    We’ve basically been sending confusing signals to them all: “Oh, you want to attack us…? Here, enjoy the fruits of our Cold War labors, and we’ll kick your asses in a limited, humane way…”, which leads to the confusing (to them) state where we’re apparently simultaneously offering tribute with one hand, and threats with the other. In the Arabic/Islamic mindset, that’s not the behavior of a truly superior victor–That’s how frauds behave.

    Had we wanted to do our signalling properly, we’d have treated the Iraqis and the Taliban the same way the Mongols treated the Ismaili sect at Alamut, and our signalling would have been unmistakable: “F**k with us, and we’ll kill you, your women, your children, and then take your goods for ourselves…”.

    I can about guarantee you that had we done unto the Iraqis, the Taliban(and not forgot the gentlemen of the ISI and Saudi government who supported and enabled 9/11)? You’d see a very different outcome.
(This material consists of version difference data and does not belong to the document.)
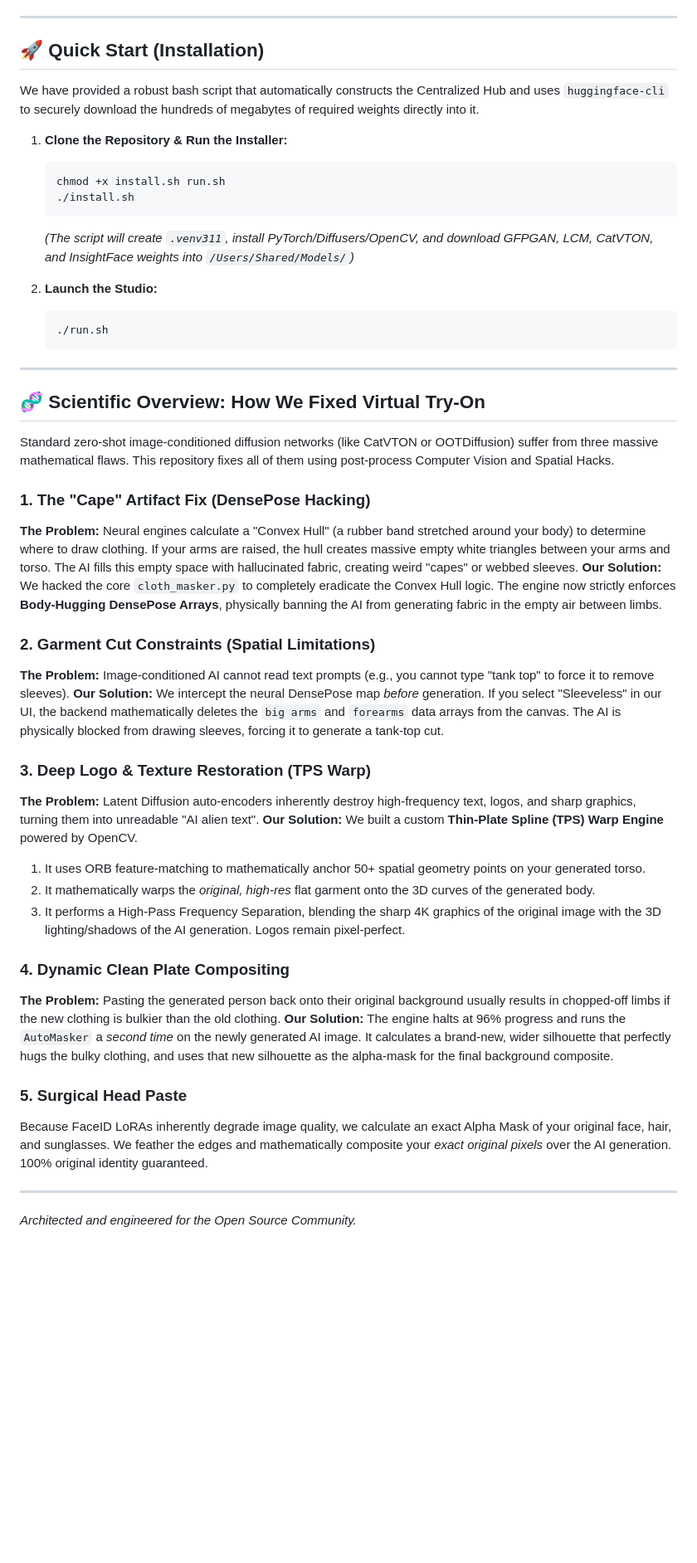
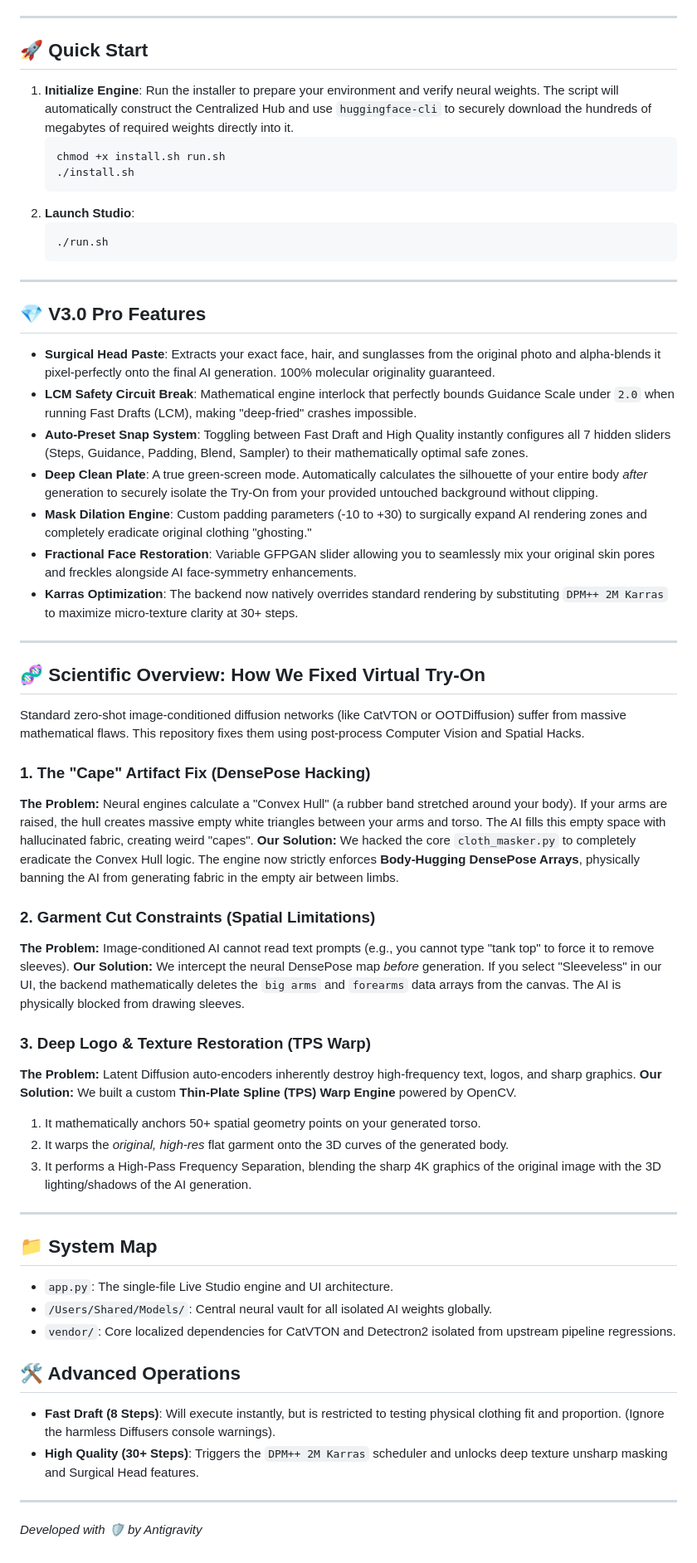
Before and after one commit to moldovancsaba/try-on, a Markdown page: README.md, the part around one of its changes. Shown at 83% size. GitHub-like rendering; blank space fills up the shorter version.

Commit message:
docs: Restore v3.0 Pro features list to README alongside scientific overview

````diff
--- a/README.md
+++ b/README.md
@@ -23,49 +23,59 @@ You **must** modify the `_MODELS_ROOT` path in the source code to match your ope
 
 ---
 
-## 🚀 Quick Start (Installation)
-
-We have provided a robust bash script that automatically constructs the Centralized Hub and uses `huggingface-cli` to securely download the hundreds of megabytes of required weights directly into it.
-
-1. **Clone the Repository & Run the Installer:**
+## 🚀 Quick Start
+1. **Initialize Engine**: Run the installer to prepare your environment and verify neural weights. The script will automatically construct the Centralized Hub and use `huggingface-cli` to securely download the hundreds of megabytes of required weights directly into it.
    ```bash
    chmod +x install.sh run.sh
    ./install.sh
    ```
-   *(The script will create `.venv311`, install PyTorch/Diffusers/OpenCV, and download GFPGAN, LCM, CatVTON, and InsightFace weights into `/Users/Shared/Models/`)*
-
-2. **Launch the Studio:**
+2. **Launch Studio**:
    ```bash
    ./run.sh
    ```
 
 ---
 
+## 💎 V3.0 Pro Features
+- **Surgical Head Paste**: Extracts your exact face, hair, and sunglasses from the original photo and alpha-blends it pixel-perfectly onto the final AI generation. 100% molecular originality guaranteed.
+- **LCM Safety Circuit Break**: Mathematical engine interlock that perfectly bounds Guidance Scale under `2.0` when running Fast Drafts (LCM), making "deep-fried" crashes impossible.
+- **Auto-Preset Snap System**: Toggling between Fast Draft and High Quality instantly configures all 7 hidden sliders (Steps, Guidance, Padding, Blend, Sampler) to their mathematically optimal safe zones.
+- **Deep Clean Plate**: A true green-screen mode. Automatically calculates the silhouette of your entire body *after* generation to securely isolate the Try-On from your provided untouched background without clipping.
+- **Mask Dilation Engine**: Custom padding parameters (-10 to +30) to surgically expand AI rendering zones and completely eradicate original clothing "ghosting."
+- **Fractional Face Restoration**: Variable GFPGAN slider allowing you to seamlessly mix your original skin pores and freckles alongside AI face-symmetry enhancements.
+- **Karras Optimization**: The backend now natively overrides standard rendering by substituting `DPM++ 2M Karras` to maximize micro-texture clarity at 30+ steps.
+
+---
+
 ## 🧬 Scientific Overview: How We Fixed Virtual Try-On
 
-Standard zero-shot image-conditioned diffusion networks (like CatVTON or OOTDiffusion) suffer from three massive mathematical flaws. This repository fixes all of them using post-process Computer Vision and Spatial Hacks.
+Standard zero-shot image-conditioned diffusion networks (like CatVTON or OOTDiffusion) suffer from massive mathematical flaws. This repository fixes them using post-process Computer Vision and Spatial Hacks.
 
 ### 1. The "Cape" Artifact Fix (DensePose Hacking)
-**The Problem:** Neural engines calculate a "Convex Hull" (a rubber band stretched around your body) to determine where to draw clothing. If your arms are raised, the hull creates massive empty white triangles between your arms and torso. The AI fills this empty space with hallucinated fabric, creating weird "capes" or webbed sleeves.
+**The Problem:** Neural engines calculate a "Convex Hull" (a rubber band stretched around your body). If your arms are raised, the hull creates massive empty white triangles between your arms and torso. The AI fills this empty space with hallucinated fabric, creating weird "capes".
 **Our Solution:** We hacked the core `cloth_masker.py` to completely eradicate the Convex Hull logic. The engine now strictly enforces **Body-Hugging DensePose Arrays**, physically banning the AI from generating fabric in the empty air between limbs.
 
 ### 2. Garment Cut Constraints (Spatial Limitations)
 **The Problem:** Image-conditioned AI cannot read text prompts (e.g., you cannot type "tank top" to force it to remove sleeves).
-**Our Solution:** We intercept the neural DensePose map *before* generation. If you select "Sleeveless" in our UI, the backend mathematically deletes the `big arms` and `forearms` data arrays from the canvas. The AI is physically blocked from drawing sleeves, forcing it to generate a tank-top cut.
+**Our Solution:** We intercept the neural DensePose map *before* generation. If you select "Sleeveless" in our UI, the backend mathematically deletes the `big arms` and `forearms` data arrays from the canvas. The AI is physically blocked from drawing sleeves.
 
 ### 3. Deep Logo & Texture Restoration (TPS Warp)
-**The Problem:** Latent Diffusion auto-encoders inherently destroy high-frequency text, logos, and sharp graphics, turning them into unreadable "AI alien text".
+**The Problem:** Latent Diffusion auto-encoders inherently destroy high-frequency text, logos, and sharp graphics.
 **Our Solution:** We built a custom **Thin-Plate Spline (TPS) Warp Engine** powered by OpenCV.
-1. It uses ORB feature-matching to mathematically anchor 50+ spatial geometry points on your generated torso.
-2. It mathematically warps the *original, high-res* flat garment onto the 3D curves of the generated body.
-3. It performs a High-Pass Frequency Separation, blending the sharp 4K graphics of the original image with the 3D lighting/shadows of the AI generation. Logos remain pixel-perfect.
-
-### 4. Dynamic Clean Plate Compositing
-**The Problem:** Pasting the generated person back onto their original background usually results in chopped-off limbs if the new clothing is bulkier than the old clothing.
-**Our Solution:** The engine halts at 96% progress and runs the `AutoMasker` a *second time* on the newly generated AI image. It calculates a brand-new, wider silhouette that perfectly hugs the bulky clothing, and uses that new silhouette as the alpha-mask for the final background composite.
-
-### 5. Surgical Head Paste
-Because FaceID LoRAs inherently degrade image quality, we calculate an exact Alpha Mask of your original face, hair, and sunglasses. We feather the edges and mathematically composite your *exact original pixels* over the AI generation. 100% original identity guaranteed.
+1. It mathematically anchors 50+ spatial geometry points on your generated torso.
+2. It warps the *original, high-res* flat garment onto the 3D curves of the generated body.
+3. It performs a High-Pass Frequency Separation, blending the sharp 4K graphics of the original image with the 3D lighting/shadows of the AI generation.
 
 ---
-*Architected and engineered for the Open Source Community.*
+
+## 📁 System Map
+- `app.py`: The single-file Live Studio engine and UI architecture.
+- `/Users/Shared/Models/`: Central neural vault for all isolated AI weights globally.
+- `vendor/`: Core localized dependencies for CatVTON and Detectron2 isolated from upstream pipeline regressions.
+
+## 🛠️ Advanced Operations
+- **Fast Draft (8 Steps)**: Will execute instantly, but is restricted to testing physical clothing fit and proportion. (Ignore the harmless Diffusers console warnings).
+- **High Quality (30+ Steps)**: Triggers the `DPM++ 2M Karras` scheduler and unlocks deep texture unsharp masking and Surgical Head features.
+
+---
+*Developed with 🛡️ by Antigravity*
````
Also changed, not shown: other parts of README.md (+4 -4 lines).
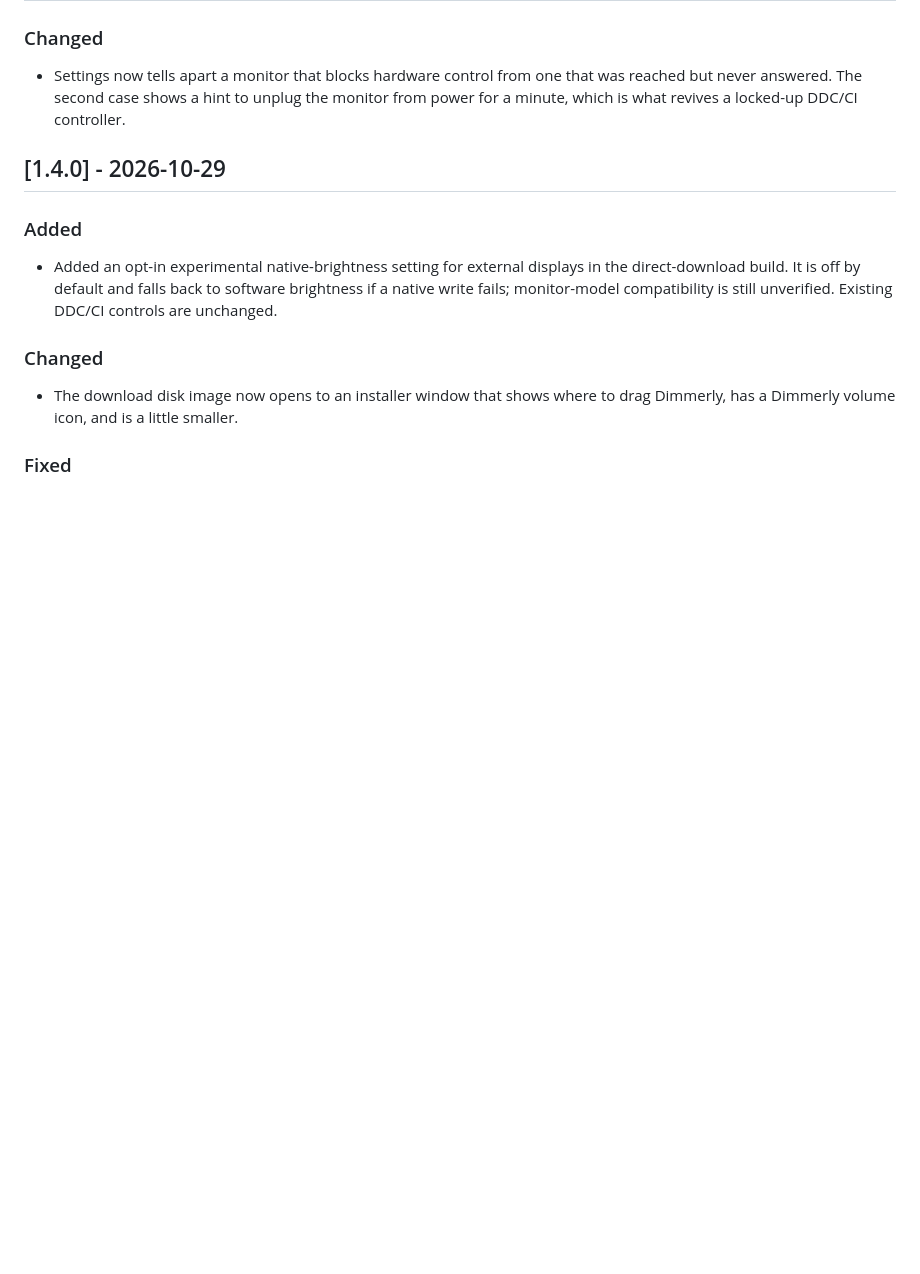
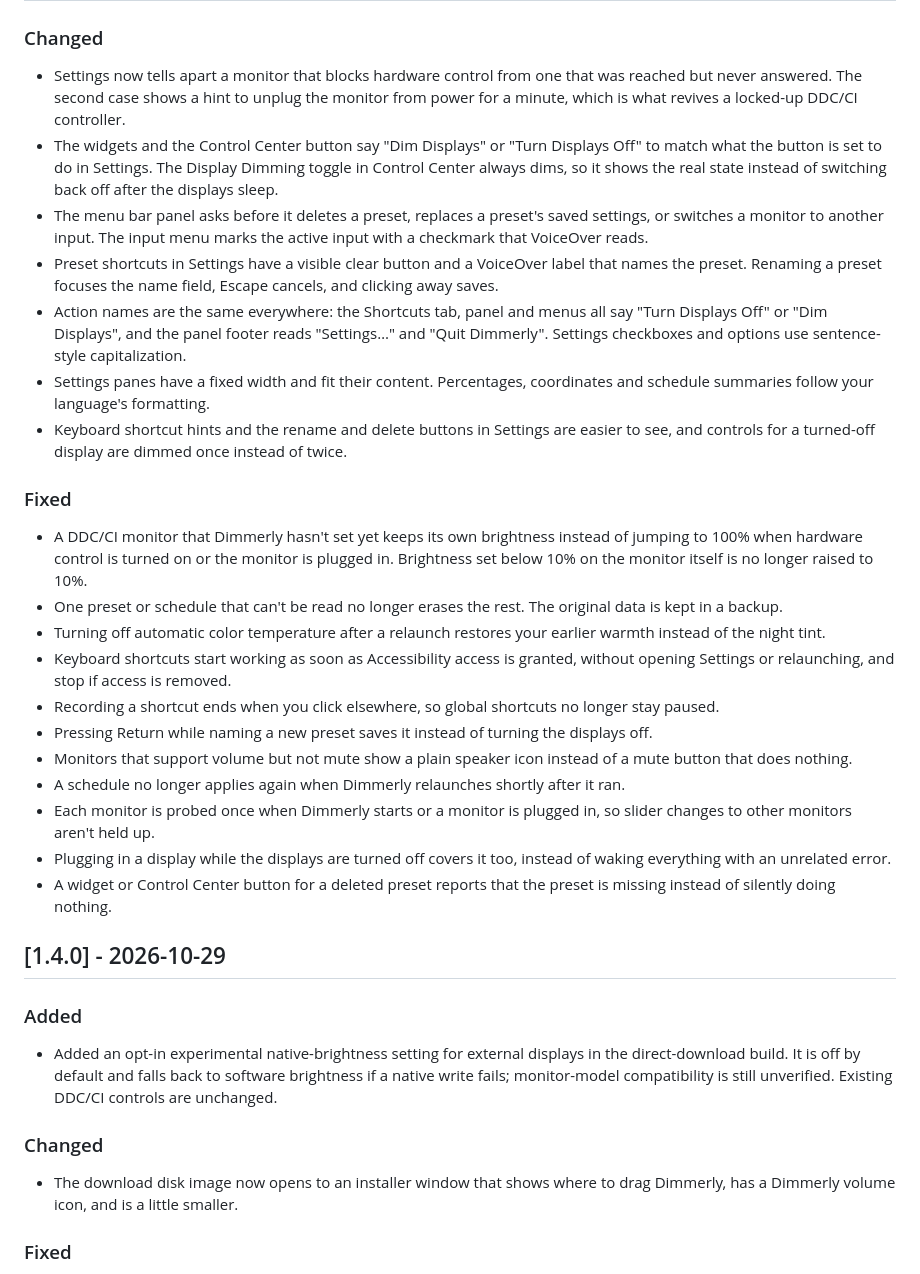
Before and after one commit to olujicz/Dimmerly, a Markdown page: CHANGELOG.md, the part around the change. Drawn GitHub-style; blank space fills up the shorter version.

Commit message:
describe the app review fixes in the changelog
Add the user-visible changes and fixes from the review branches merged
here: DDC brightness adoption, lossy preset and schedule loading, auto
warmth restore, shortcut permission and recording, panel confirmations
and input selection, widget dim or off wording, schedule relaunch, probe
deduplication, blanking newly attached displays, and the wording,
accessibility and localization pass.

```diff
--- a/CHANGELOG.md
+++ b/CHANGELOG.md
@@ -9,6 +9,25 @@ Semantic Versioning.
 
 ### Changed
 - Settings now tells apart a monitor that blocks hardware control from one that was reached but never answered. The second case shows a hint to unplug the monitor from power for a minute, which is what revives a locked-up DDC/CI controller.
+- The widgets and the Control Center button say "Dim Displays" or "Turn Displays Off" to match what the button is set to do in Settings. The Display Dimming toggle in Control Center always dims, so it shows the real state instead of switching back off after the displays sleep.
+- The menu bar panel asks before it deletes a preset, replaces a preset's saved settings, or switches a monitor to another input. The input menu marks the active input with a checkmark that VoiceOver reads.
+- Preset shortcuts in Settings have a visible clear button and a VoiceOver label that names the preset. Renaming a preset focuses the name field, Escape cancels, and clicking away saves.
+- Action names are the same everywhere: the Shortcuts tab, panel and menus all say "Turn Displays Off" or "Dim Displays", and the panel footer reads "Settings…" and "Quit Dimmerly". Settings checkboxes and options use sentence-style capitalization.
+- Settings panes have a fixed width and fit their content. Percentages, coordinates and schedule summaries follow your language's formatting.
+- Keyboard shortcut hints and the rename and delete buttons in Settings are easier to see, and controls for a turned-off display are dimmed once instead of twice.
+
+### Fixed
+- A DDC/CI monitor that Dimmerly hasn't set yet keeps its own brightness instead of jumping to 100% when hardware control is turned on or the monitor is plugged in. Brightness set below 10% on the monitor itself is no longer raised to 10%.
+- One preset or schedule that can't be read no longer erases the rest. The original data is kept in a backup.
+- Turning off automatic color temperature after a relaunch restores your earlier warmth instead of the night tint.
+- Keyboard shortcuts start working as soon as Accessibility access is granted, without opening Settings or relaunching, and stop if access is removed.
+- Recording a shortcut ends when you click elsewhere, so global shortcuts no longer stay paused.
+- Pressing Return while naming a new preset saves it instead of turning the displays off.
+- Monitors that support volume but not mute show a plain speaker icon instead of a mute button that does nothing.
+- A schedule no longer applies again when Dimmerly relaunches shortly after it ran.
+- Each monitor is probed once when Dimmerly starts or a monitor is plugged in, so slider changes to other monitors aren't held up.
+- Plugging in a display while the displays are turned off covers it too, instead of waking everything with an unrelated error.
+- A widget or Control Center button for a deleted preset reports that the preset is missing instead of silently doing nothing.
 
 ## [1.4.0] - 2026-10-29
 
```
Mercy applied the way we’ve been applying it is both confusing and extremely deleterious to the cause we fight for, which is Western civilization itself.

    It is, I am afraid, why the oh-so-civilized Israelis have signally failed to achieve any lasting peace and acceptance among the locals surrounding them. They keep winning the war, and then losing the peace by behaving (in Arab eyes…) as though they really lost it. This does not provide for the necessary crushing of ambition that is required for achieving a lasting peace–Instead, it sparks hope among the confusion, and the war continues.

    The Israelis would have done better to utterly crush the Palestinian Arabs, taken their lands, raped their women, sold their children into slavery, and then they’d have had lasting peace–Because, to the Arab mind, that would have signaled Israeli victory/superiority, and made it impossible for them to lie to themselves the way they have, very similarly to the Germans, for the last fifty years.

    There is, I propose, a specific point in warfare where you’ve killed enough of the enemy to achieve your goals: That point lies somewhere in between the end state of Germany after WWI, and that which was the end state of the German nation in WWII. The purblind fools who ended WWI early, instead doomed their children to re-fighting the damn thing twenty years later.

    And, yes… It does sound horrible. That’s because it is–You want to start out making war, then you had better be willing to make it worthwhile, and instead of playing an endless game of tit-for-tat with your opponent, you had best plan on utterly crushing them into the ground, the way we did Germany in WWII, or how Sherman dealt with the South. You don’t achieve lasting peace with half-hearted “humanitarianism” plays at the “game of war”; you achieve peace by utterly crushing your enemy into the ground, and rubbing their noses into the dirt of their failure. At that point, they learn. Before that point? The histories show that they manifestly do not.

    We didn’t kill enough Iraqis, or enough of the Taliban. We should have simply slaughtered the combatants to the point where they could not possibly make a case, even to themselves in the dark privacy of their nights, that they’d won or had a chance of winning. Had we done that, the breaking of their pride and power would have led to them deciding that they’d better reform themselves and their culture, or they wouldn’t survive; the necessities speak that reform like that doesn’t come until you have no other choice, and you have to do what you can to survive.

    The remnants of the Ismaili Assassin’s sect are today almost entirely pacifist mystics, having totally given up the goals and desires of the Old Man of the Mountain. The Mongols did that, and they didn’t manage that feat by being shortsightedly and vaingloriously “humanitarian”, either.

Leave a Reply